How do buildings fall?
Grant will help professor show students
how structures collapse
by Jenny Gerow
Martini, who teaches structural design and digital media,
is developing software, called Arcade, that will expand architecture
and engineering students understanding of how structures
collapse. Students need to understand what will happen if
a building loses a column or two, and that the failure of
one structural element does not mean the building will fall
down, Martini says. The Arcade image, below, is a detail of
a simulation of a truss structure sinking and collapsing into
By Jane Ford
cars, explosions, buildings falling down and the fluid movement
of figures are the hallmark of games and animation on todays
creators of state-of-the-art programs such as Sodaplay use physics
engines programs that simulate Newtons laws of motion
and real-time response of materials to loads to create
the realistic motion that users find so engaging.
gaming industry will do whatever they can to make a better game,
said Kirk Martini, U.Va. associate professor of architecture
who teaches structural design and digital media. But they

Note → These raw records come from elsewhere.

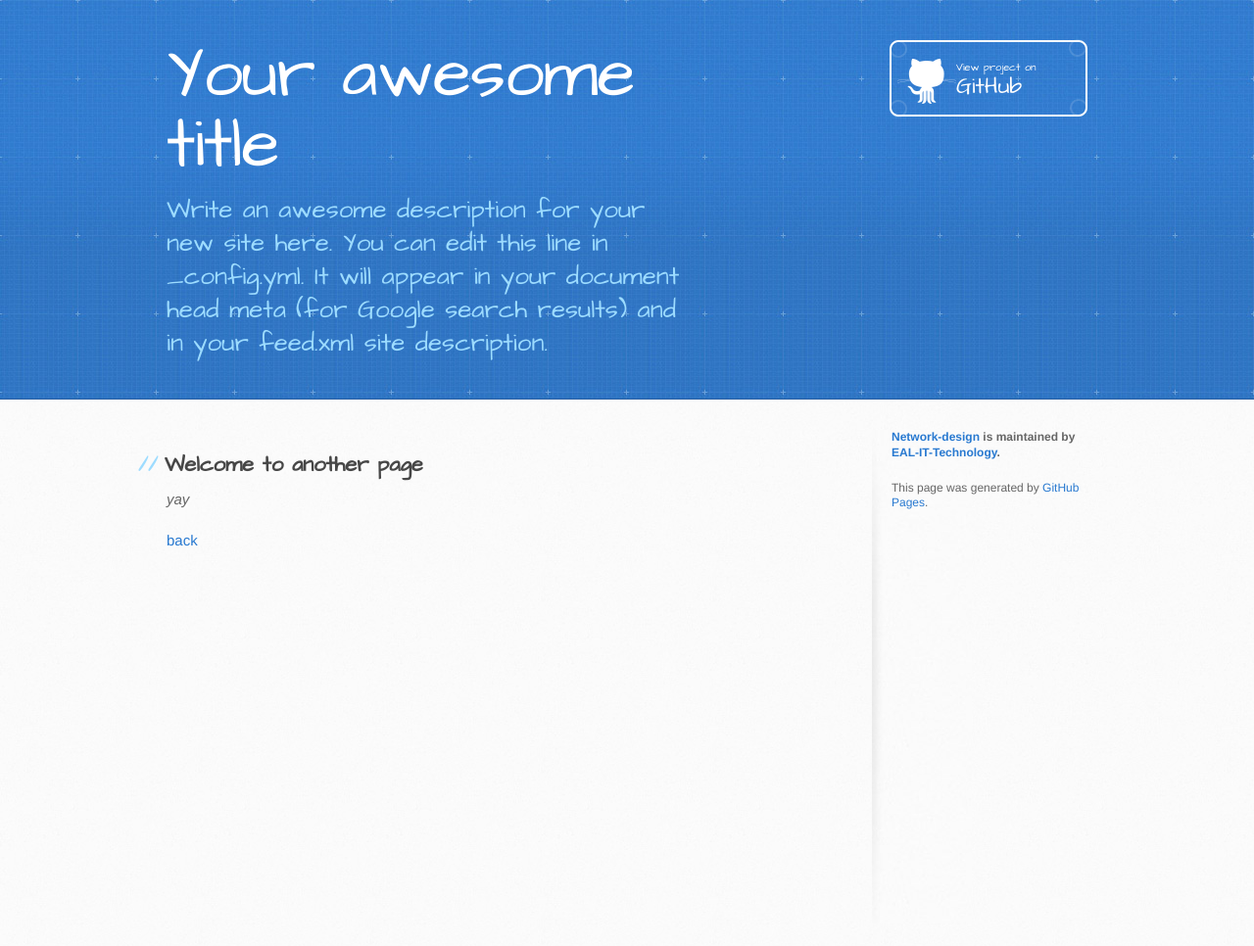
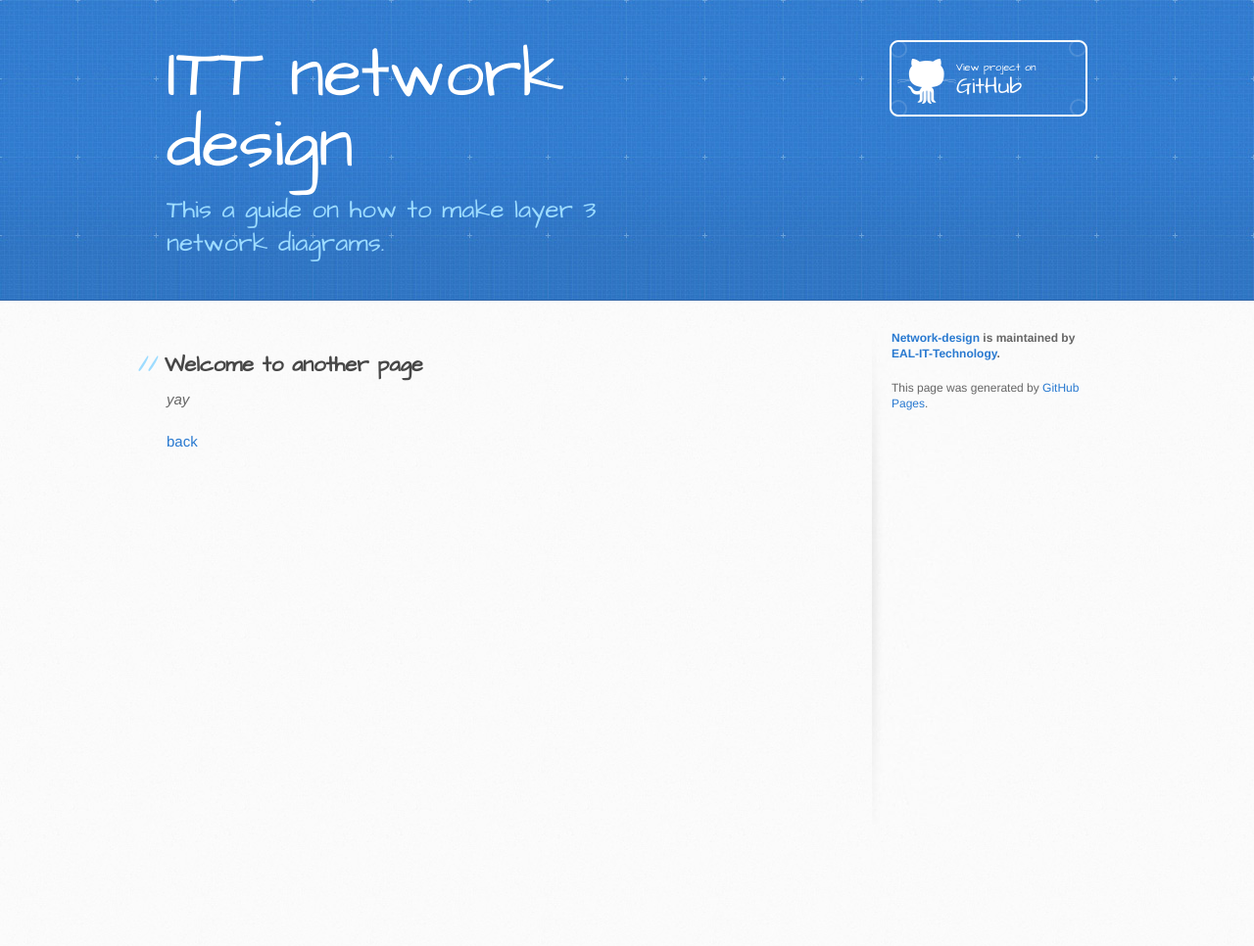
Before and after one commit to EAL-IT-Technology/Network-design, a Jekyll site: the page built from docs/another-page.md, in a window 1280 px wide. Shown: the whole page at 98% size. Built offline with Jekyll 4.4.1, drawn with Linux system fonts in a browser that asks for light colours; our own code applies the rules of GitHub Pages for plain Markdown files; after the commit the page ends 900 px from its top, so only the background shows below that.

Commit message:
config update

```diff
--- a/docs/_config.yml
+++ b/docs/_config.yml
@@ -1,9 +1,7 @@
-title: Your awesome title
-email: your-email@example.com
+title: ITT network design
+email: mon@eal.dk
 description: > # this means to ignore newlines until "baseurl:"
-  Write an awesome description for your new site here. You can edit this
-  line in _config.yml. It will appear in your document head meta (for
-  Google search results) and in your feed.xml site description.
+  This a guide on how to make layer 3 network diagrams.
 baseurl: "" # the subpath of your site, e.g. /blog
 url: "" # the base hostname & protocol for your site, e.g. http://example.com
 #twitter_username: jekyllrb
```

are not concerned with technical accuracy. They want it to look
is concerned with technical accuracy. But he wants to create a
tool to teach structural engineering that would be as much fun
as computer games.
Employing the same physics engine technology, Martini is developing
software that will expand architecture and engineering students
understanding of how structures collapse.
by a $58,000 grant from the National Science Foundation, Martini
will develop an interactive computer-based program that will analyze
dynamic forces on structural elements such as trusses, beams and
columns. Students will be able to test a structure in real-time
analysis under virtually real conditions. The goal is to create
a program with engineering rigor, modeling realistic structures
with engineering accuracy.
long-range objective of the project is to improve structural education
by instilling in students a much stronger understanding of non-linear
behavior, said Martini. He foresees using an exercise manual
with examples and modules on various topics, which will allow
the material to be easily incorporated into existing engineering
structural engineering curriculum at the undergraduate level spends
little time addressing the behavior of structural systems under
extreme conditions, such as blasts, fires and earthquakes,
said Martini. The Oklahoma City bombing and Sept. 11 terrorist
attacks underscored the fact that bad things happen, and students
need to understand what will happen if a building loses a column
engineers currently are designing with these factors in mind,
He emphasized that students need to understand that the failure
of one element does not mean the building will fall down.
computer programs that look at these phenomena stop when the first
member fails. Martinis program will follow the event through
so that safeguards and contingencies can be considered.
program, called Arcade, is in the prototype stage and will be
under development in 2003. Martini and engineering professors
Thomas Baber and Jose Gomez will spend another year testing it
in undergraduate architecture and engineering structure classes.
spend a lot of time with numbers computing and evaluating
structures, said Baber. Students have trouble visualizing
the responses of structures. The idea of a program like this is
to bring the visual back in the classroom and extend their intuition
of what will happen.